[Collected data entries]
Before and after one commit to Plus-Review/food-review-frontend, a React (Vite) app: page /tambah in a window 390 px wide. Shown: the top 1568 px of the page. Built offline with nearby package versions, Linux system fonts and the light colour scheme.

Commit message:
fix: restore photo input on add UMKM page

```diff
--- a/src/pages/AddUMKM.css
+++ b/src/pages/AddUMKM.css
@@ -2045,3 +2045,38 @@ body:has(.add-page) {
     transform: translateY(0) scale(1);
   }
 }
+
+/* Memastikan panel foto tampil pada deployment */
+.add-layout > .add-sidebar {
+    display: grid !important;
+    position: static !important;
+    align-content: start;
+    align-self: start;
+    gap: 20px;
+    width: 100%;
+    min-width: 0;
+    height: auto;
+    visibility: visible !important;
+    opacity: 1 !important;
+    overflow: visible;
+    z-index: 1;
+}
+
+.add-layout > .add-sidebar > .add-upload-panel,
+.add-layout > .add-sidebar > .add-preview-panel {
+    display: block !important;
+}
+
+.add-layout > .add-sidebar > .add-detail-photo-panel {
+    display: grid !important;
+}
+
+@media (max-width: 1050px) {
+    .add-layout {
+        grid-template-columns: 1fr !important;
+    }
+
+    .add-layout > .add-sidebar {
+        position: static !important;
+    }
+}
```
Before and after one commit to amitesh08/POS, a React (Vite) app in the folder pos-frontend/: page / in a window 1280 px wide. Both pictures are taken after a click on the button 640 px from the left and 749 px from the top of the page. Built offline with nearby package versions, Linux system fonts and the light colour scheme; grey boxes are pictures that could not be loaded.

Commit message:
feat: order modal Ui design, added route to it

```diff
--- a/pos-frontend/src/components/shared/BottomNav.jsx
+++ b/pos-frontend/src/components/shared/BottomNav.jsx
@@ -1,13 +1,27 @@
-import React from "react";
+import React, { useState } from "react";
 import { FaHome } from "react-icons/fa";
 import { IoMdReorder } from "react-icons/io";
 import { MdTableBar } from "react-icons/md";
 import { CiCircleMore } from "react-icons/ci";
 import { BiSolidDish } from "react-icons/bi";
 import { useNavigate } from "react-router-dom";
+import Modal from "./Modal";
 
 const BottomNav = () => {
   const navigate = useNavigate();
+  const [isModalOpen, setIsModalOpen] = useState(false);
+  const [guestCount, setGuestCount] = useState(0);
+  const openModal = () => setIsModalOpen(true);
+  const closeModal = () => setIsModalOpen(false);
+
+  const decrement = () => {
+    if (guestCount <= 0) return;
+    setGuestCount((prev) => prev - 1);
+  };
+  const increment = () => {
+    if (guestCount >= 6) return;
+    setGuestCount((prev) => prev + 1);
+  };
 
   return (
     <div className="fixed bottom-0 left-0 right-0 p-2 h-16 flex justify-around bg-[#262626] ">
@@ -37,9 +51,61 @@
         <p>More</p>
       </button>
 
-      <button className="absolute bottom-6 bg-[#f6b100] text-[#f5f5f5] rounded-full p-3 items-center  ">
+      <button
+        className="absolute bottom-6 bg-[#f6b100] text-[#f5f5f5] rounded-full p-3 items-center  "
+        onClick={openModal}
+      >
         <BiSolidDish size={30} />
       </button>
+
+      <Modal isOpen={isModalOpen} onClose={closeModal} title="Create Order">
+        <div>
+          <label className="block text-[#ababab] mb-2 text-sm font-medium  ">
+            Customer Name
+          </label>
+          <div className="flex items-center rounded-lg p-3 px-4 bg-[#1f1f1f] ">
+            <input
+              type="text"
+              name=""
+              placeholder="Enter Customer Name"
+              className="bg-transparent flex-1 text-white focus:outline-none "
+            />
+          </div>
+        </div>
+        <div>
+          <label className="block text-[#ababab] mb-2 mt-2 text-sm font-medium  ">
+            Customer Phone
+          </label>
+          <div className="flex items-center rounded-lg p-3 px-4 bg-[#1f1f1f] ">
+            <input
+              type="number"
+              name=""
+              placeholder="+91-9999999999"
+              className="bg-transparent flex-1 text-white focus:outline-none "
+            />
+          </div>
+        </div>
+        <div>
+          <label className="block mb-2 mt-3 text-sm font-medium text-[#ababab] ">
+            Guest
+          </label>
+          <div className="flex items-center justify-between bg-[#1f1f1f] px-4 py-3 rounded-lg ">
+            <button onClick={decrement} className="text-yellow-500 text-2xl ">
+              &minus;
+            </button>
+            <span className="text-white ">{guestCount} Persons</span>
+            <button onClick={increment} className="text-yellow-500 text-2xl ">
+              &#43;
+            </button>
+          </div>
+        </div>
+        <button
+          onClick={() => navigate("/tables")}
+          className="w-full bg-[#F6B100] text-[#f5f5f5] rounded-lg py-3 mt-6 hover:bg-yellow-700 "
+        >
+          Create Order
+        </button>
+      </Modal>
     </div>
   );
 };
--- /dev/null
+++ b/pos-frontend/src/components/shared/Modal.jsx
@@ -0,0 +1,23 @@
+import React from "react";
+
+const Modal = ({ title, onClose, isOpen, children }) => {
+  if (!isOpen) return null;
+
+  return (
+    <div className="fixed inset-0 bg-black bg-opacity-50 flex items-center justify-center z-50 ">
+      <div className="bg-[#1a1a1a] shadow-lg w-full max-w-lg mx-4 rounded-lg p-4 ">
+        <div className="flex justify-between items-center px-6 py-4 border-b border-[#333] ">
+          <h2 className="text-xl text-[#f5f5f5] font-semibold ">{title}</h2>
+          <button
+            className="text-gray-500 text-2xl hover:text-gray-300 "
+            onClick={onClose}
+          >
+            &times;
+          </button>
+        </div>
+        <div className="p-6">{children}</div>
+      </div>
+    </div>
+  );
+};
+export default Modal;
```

▸ WORK INSTRUCTION: Could you copy out all of the records above exactly?

▸ COMPLETED EXERCISE:
Before and after one commit to Plus-Review/food-review-frontend, a React (Vite) app: page /tambah in a window 390 px wide. Shown: the top 1568 px of the page. Built offline with nearby package versions, Linux system fonts and the light colour scheme.

Commit message:
fix: restore photo input on add UMKM page

```diff
--- a/src/pages/AddUMKM.css
+++ b/src/pages/AddUMKM.css
@@ -2045,3 +2045,38 @@ body:has(.add-page) {
     transform: translateY(0) scale(1);
   }
 }
+
+/* Memastikan panel foto tampil pada deployment */
+.add-layout > .add-sidebar {
+    display: grid !important;
+    position: static !important;
+    align-content: start;
+    align-self: start;
+    gap: 20px;
+    width: 100%;
+    min-width: 0;
+    height: auto;
+    visibility: visible !important;
+    opacity: 1 !important;
+    overflow: visible;
+    z-index: 1;
+}
+
+.add-layout > .add-sidebar > .add-upload-panel,
+.add-layout > .add-sidebar > .add-preview-panel {
+    display: block !important;
+}
+
+.add-layout > .add-sidebar > .add-detail-photo-panel {
+    display: grid !important;
+}
+
+@media (max-width: 1050px) {
+    .add-layout {
+        grid-template-columns: 1fr !important;
+    }
+
+    .add-layout > .add-sidebar {
+        position: static !important;
+    }
+}
```
Before and after one commit to amitesh08/POS, a React (Vite) app in the folder pos-frontend/: page / in a window 1280 px wide. Both pictures are taken after a click on the button 640 px from the left and 749 px from the top of the page. Built offline with nearby package versions, Linux system fonts and the light colour scheme; grey boxes are pictures that could not be loaded.

Commit message:
feat: order modal Ui design, added route to it

```diff
--- a/pos-frontend/src/components/shared/BottomNav.jsx
+++ b/pos-frontend/src/components/shared/BottomNav.jsx
@@ -1,13 +1,27 @@
-import React from "react";
+import React, { useState } from "react";
 import { FaHome } from "react-icons/fa";
 import { IoMdReorder } from "react-icons/io";
 import { MdTableBar } from "react-icons/md";
 import { CiCircleMore } from "react-icons/ci";
 import { BiSolidDish } from "react-icons/bi";
 import { useNavigate } from "react-router-dom";
+import Modal from "./Modal";
 
 const BottomNav = () => {
   const navigate = useNavigate();
+  const [isModalOpen, setIsModalOpen] = useState(false);
+  const [guestCount, setGuestCount] = useState(0);
+  const openModal = () => setIsModalOpen(true);
+  const closeModal = () => setIsModalOpen(false);
+
+  const decrement = () => {
+    if (guestCount <= 0) return;
+    setGuestCount((prev) => prev - 1);
+  };
+  const increment = () => {
+    if (guestCount >= 6) return;
+    setGuestCount((prev) => prev + 1);
+  };
 
   return (
     <div className="fixed bottom-0 left-0 right-0 p-2 h-16 flex justify-around bg-[#262626] ">
@@ -37,9 +51,61 @@
         <p>More</p>
       </button>
 
-      <button className="absolute bottom-6 bg-[#f6b100] text-[#f5f5f5] rounded-full p-3 items-center  ">
+      <button
+        className="absolute bottom-6 bg-[#f6b100] text-[#f5f5f5] rounded-full p-3 items-center  "
+        onClick={openModal}
+      >
         <BiSolidDish size={30} />
       </button>
+
+      <Modal isOpen={isModalOpen} onClose={closeModal} title="Create Order">
+        <div>
+          <label className="block text-[#ababab] mb-2 text-sm font-medium  ">
+            Customer Name
+          </label>
+          <div className="flex items-center rounded-lg p-3 px-4 bg-[#1f1f1f] ">
+            <input
+              type="text"
+              name=""
+              placeholder="Enter Customer Name"
+              className="bg-transparent flex-1 text-white focus:outline-none "
+            />
+          </div>
+        </div>
+        <div>
+          <label className="block text-[#ababab] mb-2 mt-2 text-sm font-medium  ">
+            Customer Phone
+          </label>
+          <div className="flex items-center rounded-lg p-3 px-4 bg-[#1f1f1f] ">
+            <input
+              type="number"
+              name=""
+              placeholder="+91-9999999999"
+              className="bg-transparent flex-1 text-white focus:outline-none "
+            />
+          </div>
+        </div>
+        <div>
+          <label className="block mb-2 mt-3 text-sm font-medium text-[#ababab] ">
+            Guest
+          </label>
+          <div className="flex items-center justify-between bg-[#1f1f1f] px-4 py-3 rounded-lg ">
+            <button onClick={decrement} className="text-yellow-500 text-2xl ">
+              &minus;
+            </button>
+            <span className="text-white ">{guestCount} Persons</span>
+            <button onClick={increment} className="text-yellow-500 text-2xl ">
+              &#43;
+            </button>
+          </div>
+        </div>
+        <button
+          onClick={() => navigate("/tables")}
+          className="w-full bg-[#F6B100] text-[#f5f5f5] rounded-lg py-3 mt-6 hover:bg-yellow-700 "
+        >
+          Create Order
+        </button>
+      </Modal>
     </div>
   );
 };
--- /dev/null
+++ b/pos-frontend/src/components/shared/Modal.jsx
@@ -0,0 +1,23 @@
+import React from "react";
+
+const Modal = ({ title, onClose, isOpen, children }) => {
+  if (!isOpen) return null;
+
+  return (
+    <div className="fixed inset-0 bg-black bg-opacity-50 flex items-center justify-center z-50 ">
+      <div className="bg-[#1a1a1a] shadow-lg w-full max-w-lg mx-4 rounded-lg p-4 ">
+        <div className="flex justify-between items-center px-6 py-4 border-b border-[#333] ">
+          <h2 className="text-xl text-[#f5f5f5] font-semibold ">{title}</h2>
+          <button
+            className="text-gray-500 text-2xl hover:text-gray-300 "
+            onClick={onClose}
+          >
+            &times;
+          </button>
+        </div>
+        <div className="p-6">{children}</div>
+      </div>
+    </div>
+  );
+};
+export default Modal;
```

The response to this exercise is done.